From 2007 to 2016, Vinton was a member of the sports investigations team at the New York Daily News, reporting frequently on performance-enhancing drugs, brain injuries, and other legal matters affecting the sports world. He and his colleagues produced investigative pieces like "Babe Ruthless" and "Gunning for his Lawyer" and "Soccer Rat!" In 2009, they published American Icon: The Fall of Roger Clemens and the Rise of Steroids in America's Pastime (Alfred A. Knopf)

A lifelong student of Alpine ski racing, Vinton has covered the sport for Ski Racing, The New York Times, The International Herald Tribune, SKI, Skiing, Men's Journal, Skiing History and other publications.

 

ABOUT THE FALL LINE

Five years ago, the United States Olympic Team took a vibrant squad of adventurous downhill racers to the Winter Games in Vancouver, to represent their country on Alpine skiing’s biggest stage. Out in front were the two radically different skiers who over the previous decade had led a renaissance in American skiing: Lindsey Vonn, the U.S. Ski Team’s dazzling and fearless star, and Bode Miller, its reclusive and freakishly talented prodigal son. 

What followed in Vancouver was a display of courage, skill, and authenticity unmatched in the annals of ski racing’s long history. Vonn and Miller, each burdened in a different way by the searing defeats that each had met at the previous Games, led their underdog team on a runaway medal streak -- even as their sport grappled with climate change and a spate of injuries attributable to technological changes in skiing. 

Now comes a book that captures these complicated athl-etes and their adrenal world in vivid detail, reconstructing the U.S. Ski Team’s most suspenseful and important season, while chronicling the decade-long rise of a U.S. ski racing dynasty. THE FALL LINE: How American Ski Racers Conquered a Sport on the Edge [W. W. Norton & Company; February 2, 2015, $26.95 hardcover] offers a definitive portrait of Vonn and Miller, two driven athletes who unseated European skiers whose nations had held the throne for almost a century. 

Veteran ski writer Nathaniel Vinton, an award-winning investigative sports journalist and lifelong student of Alpine skiing, weaves a narrative that is accessible to readers who’ve never skied, but also revelatory to those who follow the sport closely.
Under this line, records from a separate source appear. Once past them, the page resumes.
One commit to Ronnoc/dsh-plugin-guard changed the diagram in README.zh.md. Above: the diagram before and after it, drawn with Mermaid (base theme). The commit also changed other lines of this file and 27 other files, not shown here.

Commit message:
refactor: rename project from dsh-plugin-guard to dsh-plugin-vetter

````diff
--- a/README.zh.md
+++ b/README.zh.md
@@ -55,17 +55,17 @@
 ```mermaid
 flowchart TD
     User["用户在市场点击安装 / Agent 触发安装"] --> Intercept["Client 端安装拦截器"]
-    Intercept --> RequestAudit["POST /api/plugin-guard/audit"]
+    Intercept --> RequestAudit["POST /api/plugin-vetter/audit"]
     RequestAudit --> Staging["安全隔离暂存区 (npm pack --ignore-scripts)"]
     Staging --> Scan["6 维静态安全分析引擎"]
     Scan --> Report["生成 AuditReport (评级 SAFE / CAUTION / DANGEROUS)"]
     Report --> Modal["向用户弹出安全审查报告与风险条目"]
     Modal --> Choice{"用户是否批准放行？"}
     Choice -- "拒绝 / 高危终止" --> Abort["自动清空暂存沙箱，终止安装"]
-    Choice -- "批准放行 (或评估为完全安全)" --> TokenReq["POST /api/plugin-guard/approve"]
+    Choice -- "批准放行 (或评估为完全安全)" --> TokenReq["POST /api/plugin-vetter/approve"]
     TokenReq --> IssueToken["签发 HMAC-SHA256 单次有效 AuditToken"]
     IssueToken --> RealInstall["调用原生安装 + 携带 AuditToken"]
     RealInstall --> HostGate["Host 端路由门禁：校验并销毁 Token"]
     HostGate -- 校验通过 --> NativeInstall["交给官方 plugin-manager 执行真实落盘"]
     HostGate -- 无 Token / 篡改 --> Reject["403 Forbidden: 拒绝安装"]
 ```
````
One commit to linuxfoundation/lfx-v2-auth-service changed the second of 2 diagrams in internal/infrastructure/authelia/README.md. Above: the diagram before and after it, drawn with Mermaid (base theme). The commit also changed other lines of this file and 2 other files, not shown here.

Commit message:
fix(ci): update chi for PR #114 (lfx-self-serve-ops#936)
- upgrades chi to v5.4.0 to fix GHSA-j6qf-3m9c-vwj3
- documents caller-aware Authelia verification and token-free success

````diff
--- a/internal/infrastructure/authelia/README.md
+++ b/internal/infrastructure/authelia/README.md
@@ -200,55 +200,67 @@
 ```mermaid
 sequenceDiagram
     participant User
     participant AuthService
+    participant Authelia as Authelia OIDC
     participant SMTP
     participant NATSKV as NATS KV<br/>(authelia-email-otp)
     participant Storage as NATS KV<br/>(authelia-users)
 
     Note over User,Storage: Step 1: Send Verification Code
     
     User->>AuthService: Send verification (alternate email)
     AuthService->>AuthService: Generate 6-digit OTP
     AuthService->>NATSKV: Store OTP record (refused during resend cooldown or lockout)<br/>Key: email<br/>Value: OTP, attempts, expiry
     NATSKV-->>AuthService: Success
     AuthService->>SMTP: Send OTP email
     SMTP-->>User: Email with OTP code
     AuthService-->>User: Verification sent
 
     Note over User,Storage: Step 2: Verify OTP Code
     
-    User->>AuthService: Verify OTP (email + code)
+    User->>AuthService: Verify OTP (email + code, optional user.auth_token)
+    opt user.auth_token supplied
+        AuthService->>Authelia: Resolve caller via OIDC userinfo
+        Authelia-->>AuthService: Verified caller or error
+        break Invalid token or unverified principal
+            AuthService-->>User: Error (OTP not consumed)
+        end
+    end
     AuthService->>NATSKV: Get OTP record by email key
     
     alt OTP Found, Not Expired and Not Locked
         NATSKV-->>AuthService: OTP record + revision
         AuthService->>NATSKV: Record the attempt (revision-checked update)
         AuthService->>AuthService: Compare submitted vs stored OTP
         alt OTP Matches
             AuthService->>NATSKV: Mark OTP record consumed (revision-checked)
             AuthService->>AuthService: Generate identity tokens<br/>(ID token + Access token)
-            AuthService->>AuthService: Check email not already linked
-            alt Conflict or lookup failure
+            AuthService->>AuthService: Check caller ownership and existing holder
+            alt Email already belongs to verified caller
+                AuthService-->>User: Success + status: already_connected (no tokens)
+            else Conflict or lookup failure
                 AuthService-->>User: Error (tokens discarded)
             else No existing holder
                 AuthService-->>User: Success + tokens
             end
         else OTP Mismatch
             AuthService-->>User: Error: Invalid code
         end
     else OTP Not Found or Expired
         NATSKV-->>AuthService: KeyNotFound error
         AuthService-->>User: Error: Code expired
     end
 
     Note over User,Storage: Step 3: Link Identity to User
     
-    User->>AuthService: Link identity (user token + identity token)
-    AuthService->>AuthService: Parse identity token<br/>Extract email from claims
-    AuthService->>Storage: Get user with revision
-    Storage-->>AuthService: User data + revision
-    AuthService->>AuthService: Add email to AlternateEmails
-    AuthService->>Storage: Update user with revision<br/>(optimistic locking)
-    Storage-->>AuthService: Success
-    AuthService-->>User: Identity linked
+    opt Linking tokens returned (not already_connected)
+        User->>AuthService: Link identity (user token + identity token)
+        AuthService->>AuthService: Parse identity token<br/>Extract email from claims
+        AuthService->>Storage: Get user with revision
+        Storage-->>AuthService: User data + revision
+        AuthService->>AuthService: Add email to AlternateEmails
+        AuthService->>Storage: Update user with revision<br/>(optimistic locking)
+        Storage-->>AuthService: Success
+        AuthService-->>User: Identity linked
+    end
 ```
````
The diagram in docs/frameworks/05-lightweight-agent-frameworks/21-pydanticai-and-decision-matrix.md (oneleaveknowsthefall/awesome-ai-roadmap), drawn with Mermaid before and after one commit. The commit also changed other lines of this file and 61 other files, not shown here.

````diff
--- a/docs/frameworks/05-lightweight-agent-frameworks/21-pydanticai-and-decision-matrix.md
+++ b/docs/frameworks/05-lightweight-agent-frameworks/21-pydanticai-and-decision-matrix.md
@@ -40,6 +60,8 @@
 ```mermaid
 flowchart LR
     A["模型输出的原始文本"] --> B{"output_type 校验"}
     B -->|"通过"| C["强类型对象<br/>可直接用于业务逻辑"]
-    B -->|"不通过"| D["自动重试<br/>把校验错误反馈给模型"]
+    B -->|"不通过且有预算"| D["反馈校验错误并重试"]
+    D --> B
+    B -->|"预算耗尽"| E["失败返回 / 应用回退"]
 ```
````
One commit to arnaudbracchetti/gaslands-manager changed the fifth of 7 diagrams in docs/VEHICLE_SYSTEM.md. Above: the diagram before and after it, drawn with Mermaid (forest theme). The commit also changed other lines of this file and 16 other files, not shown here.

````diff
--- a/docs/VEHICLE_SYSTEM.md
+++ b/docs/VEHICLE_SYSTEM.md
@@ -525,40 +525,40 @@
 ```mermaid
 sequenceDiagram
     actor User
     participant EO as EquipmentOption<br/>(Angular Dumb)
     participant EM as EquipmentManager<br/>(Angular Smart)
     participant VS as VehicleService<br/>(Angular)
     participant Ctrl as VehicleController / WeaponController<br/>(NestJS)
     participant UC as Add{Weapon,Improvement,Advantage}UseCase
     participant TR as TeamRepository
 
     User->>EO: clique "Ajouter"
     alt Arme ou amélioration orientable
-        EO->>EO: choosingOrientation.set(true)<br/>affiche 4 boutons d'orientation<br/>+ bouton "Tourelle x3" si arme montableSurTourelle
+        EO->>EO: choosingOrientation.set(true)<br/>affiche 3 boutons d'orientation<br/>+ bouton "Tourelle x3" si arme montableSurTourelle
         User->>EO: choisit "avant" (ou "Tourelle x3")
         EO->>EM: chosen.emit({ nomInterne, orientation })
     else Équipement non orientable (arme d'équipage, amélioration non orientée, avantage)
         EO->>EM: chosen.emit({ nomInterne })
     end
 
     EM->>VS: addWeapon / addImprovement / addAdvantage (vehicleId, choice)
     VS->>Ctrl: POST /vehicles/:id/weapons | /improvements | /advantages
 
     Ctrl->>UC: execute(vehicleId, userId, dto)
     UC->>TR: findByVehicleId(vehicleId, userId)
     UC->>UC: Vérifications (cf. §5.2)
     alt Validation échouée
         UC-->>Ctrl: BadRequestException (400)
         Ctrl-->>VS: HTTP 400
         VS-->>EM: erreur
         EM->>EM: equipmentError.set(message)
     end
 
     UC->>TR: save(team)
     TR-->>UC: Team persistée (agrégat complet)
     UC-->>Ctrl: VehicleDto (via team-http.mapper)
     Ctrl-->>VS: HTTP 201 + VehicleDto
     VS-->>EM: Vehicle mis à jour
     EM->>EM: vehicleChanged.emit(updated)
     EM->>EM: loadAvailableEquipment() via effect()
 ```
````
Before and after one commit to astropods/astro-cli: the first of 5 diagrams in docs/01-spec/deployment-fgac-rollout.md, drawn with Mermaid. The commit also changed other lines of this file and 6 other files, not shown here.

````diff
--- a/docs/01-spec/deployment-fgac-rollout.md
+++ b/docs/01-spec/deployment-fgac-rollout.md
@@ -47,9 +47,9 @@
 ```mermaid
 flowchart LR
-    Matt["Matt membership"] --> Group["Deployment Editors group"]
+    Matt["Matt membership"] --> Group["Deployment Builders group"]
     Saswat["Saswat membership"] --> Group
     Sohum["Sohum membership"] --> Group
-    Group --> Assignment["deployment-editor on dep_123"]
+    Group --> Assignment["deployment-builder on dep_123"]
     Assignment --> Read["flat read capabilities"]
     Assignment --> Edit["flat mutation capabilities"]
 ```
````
Based on hundreds of interviews with the sport’s major figures, and on-the-ground reporting from dozens of race courses, The Fall Line is a thrilling journey deep into a spectacular sport, where athletes risk everything to sail across the snow and ice at 90 miles per hour. 

Timed for release to coincide with the FIS Alpine skiing world championships, (held February 2-15 in Beaver Creek, Colorado, and televised on NBC), this is the unauthorized inside story of how a group of iconoclastic athletes delivered a record-smashing performance that remains unsurpassed today, even by the Americans’ proud showing at the 2014 Sochi Games (which Vonn, now the girlfriend of golf icon Tiger Woods, missed due to injury).

The Fall Line covers the year-long buildup to the 2010 Olympics, tracking the American racers as they battle for season-long standings on the FIS Alpine skiing World Cup circuit. Vinton combines informed run-by-run commentary on the races with an insider’s knowledge of the daredevil world of downhill skiing—its career-ending crashes, million-dollar sponsorship deals, and decades-long rivalries. Along the way, Vinton summons ski racing’s rich history, while taking an unblinking look at the sport’s current state of affairs – its vulnerability to climate change, a rapidly evolving snowsports industry, and safety concerns over the sport’s inherent mortal danger. 

Drawing on relationships fostered during more than 15 years reporting on downhill ski racing, Vinton captures this underdog story from every angle—the athletes, coaches, sponsors, trainers, equipment techs, and the swelling numbers of US skiing enthusiasts watching at home or hitting the road to cheer on the team. THE FALL LINE is the story of an American dynasty in alpine skiing, and the intrepid athletes—not just Miller and Vonn, but Julia Mancuso, Andrew Weibrecht, Ted Ligety, and others —who carved out a space for America on the global alpine skiing stage. THE FALL LINE delivers the thrill of alpine racing alongside a panoramic view of the sport’s past, present, and future.